Dear Doctor: With cooler weather here in Minnesota, our kids, who love swimming, are switching from the lake to the pool at our local Y. Just how dangerous is it to swim in a public pool? I keep hearing there’s a bug that chlorine doesn’t kill.
Dear Reader: Any time you share a common space, whether with one other person or a crowd, you run the risk of being exposed to whatever germs, viruses, parasites, bacteria, molds or other environmental hitchhikers they may have brought along. Unsurprisingly, this applies to the public swimming pool, where diarrhea is the most common recreational water illness. And while chlorine significantly reduces the potential health risks posed by public swimming pools, it’s not a guarantee.
When used in the proper amounts needed to maintain a consistent pH, chlorine eliminates all manner of nasty bugs. Chlorinated pool water kills E. coli in less than a minute. Norovirus and Hepatitis A perish after 15 minutes. Giardia lasts for only about 45 minutes in properly chlorinated water.
However, Cryptosporidium, a microscopic parasite that causes a diarrheal disease that can last two to three weeks, is different.

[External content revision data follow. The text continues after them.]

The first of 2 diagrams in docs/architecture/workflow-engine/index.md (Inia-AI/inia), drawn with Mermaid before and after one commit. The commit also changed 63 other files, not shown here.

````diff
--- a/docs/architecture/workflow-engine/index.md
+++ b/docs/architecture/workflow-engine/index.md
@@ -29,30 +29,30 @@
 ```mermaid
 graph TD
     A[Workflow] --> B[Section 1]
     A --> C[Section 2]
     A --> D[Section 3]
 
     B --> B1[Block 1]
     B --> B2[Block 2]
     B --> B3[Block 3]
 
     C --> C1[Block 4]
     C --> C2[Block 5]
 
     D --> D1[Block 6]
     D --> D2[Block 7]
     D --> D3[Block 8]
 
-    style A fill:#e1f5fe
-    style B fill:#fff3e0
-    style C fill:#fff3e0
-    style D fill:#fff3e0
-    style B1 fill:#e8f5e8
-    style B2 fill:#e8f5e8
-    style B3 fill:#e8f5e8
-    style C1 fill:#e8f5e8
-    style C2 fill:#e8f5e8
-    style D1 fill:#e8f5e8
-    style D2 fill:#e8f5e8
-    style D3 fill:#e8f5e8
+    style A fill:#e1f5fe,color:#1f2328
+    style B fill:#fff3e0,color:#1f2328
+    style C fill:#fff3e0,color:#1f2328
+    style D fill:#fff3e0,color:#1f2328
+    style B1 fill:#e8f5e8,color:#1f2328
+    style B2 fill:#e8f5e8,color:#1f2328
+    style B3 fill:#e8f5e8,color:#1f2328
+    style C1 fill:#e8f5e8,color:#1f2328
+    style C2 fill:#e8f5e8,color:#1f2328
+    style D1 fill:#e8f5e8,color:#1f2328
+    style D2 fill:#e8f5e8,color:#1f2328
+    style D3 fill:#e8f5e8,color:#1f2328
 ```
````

Due to a protective coating during part of its life cycle (we’ll get to that in a minute), Cryptosporidium, commonly known as Crypto, can survive for up to 10 days in the pool, even one that is properly maintained. According to the Centers for Disease Control and Prevention, in recent years Cryptosporidium has become the leading cause of swimming pool-related outbreaks of diarrheal illness in the United States.
Any time an infected person passes any amount of feces into the water, they’re also releasing the parasite. At this point in its life cycle, Crypto is encased in a hardy, thick-walled shell, a form known as an oocyst. When a swimmer somehow swallows or inhales water that contains an oocyst, the parasite enters the body. It then moves through the digestive system and into the cells lining the gut, where it begins to multiply rapidly. Up to 100 million oocysts can be released with a single bowel movement.
It’s not just swimming pools that are at risk when used by people infected with Crypto. Water parks, hot tubs and recreational fountains can become contaminated as well. So can lakes and the ocean, although there, with the vastly larger volume of water, the odds of contact are somewhat reduced.
Ironically, the very chemicals used to keep swimming pool water clean can themselves become health hazards. The scent of chlorine, particularly in indoor pools where adequate ventilation can be difficult, is a sign that chloramines, a compound present in chlorinated water, has turned to gas. Chloramines can cause nasal irritation, coughing or wheezing, and can even trigger asthma attacks.
Your best defense is insisting on good pool etiquette.
• Choose a pool that insists patrons take a pre-swim shower.
• Make sure that anyone with diarrhea never goes into the pool.
• If you have young children, take them on frequent bathroom breaks.
• Remember: Diapers don’t belong in swimming pools.
• Any time you see feces in the water, or when the smell of chlorine becomes strong, tell pool management.
Eve Glazier, M.D., MBA, is an internist and assistant professor of medicine at UCLA Health. Elizabeth Ko, M.D., is an internist and primary care physician at UCLA Health.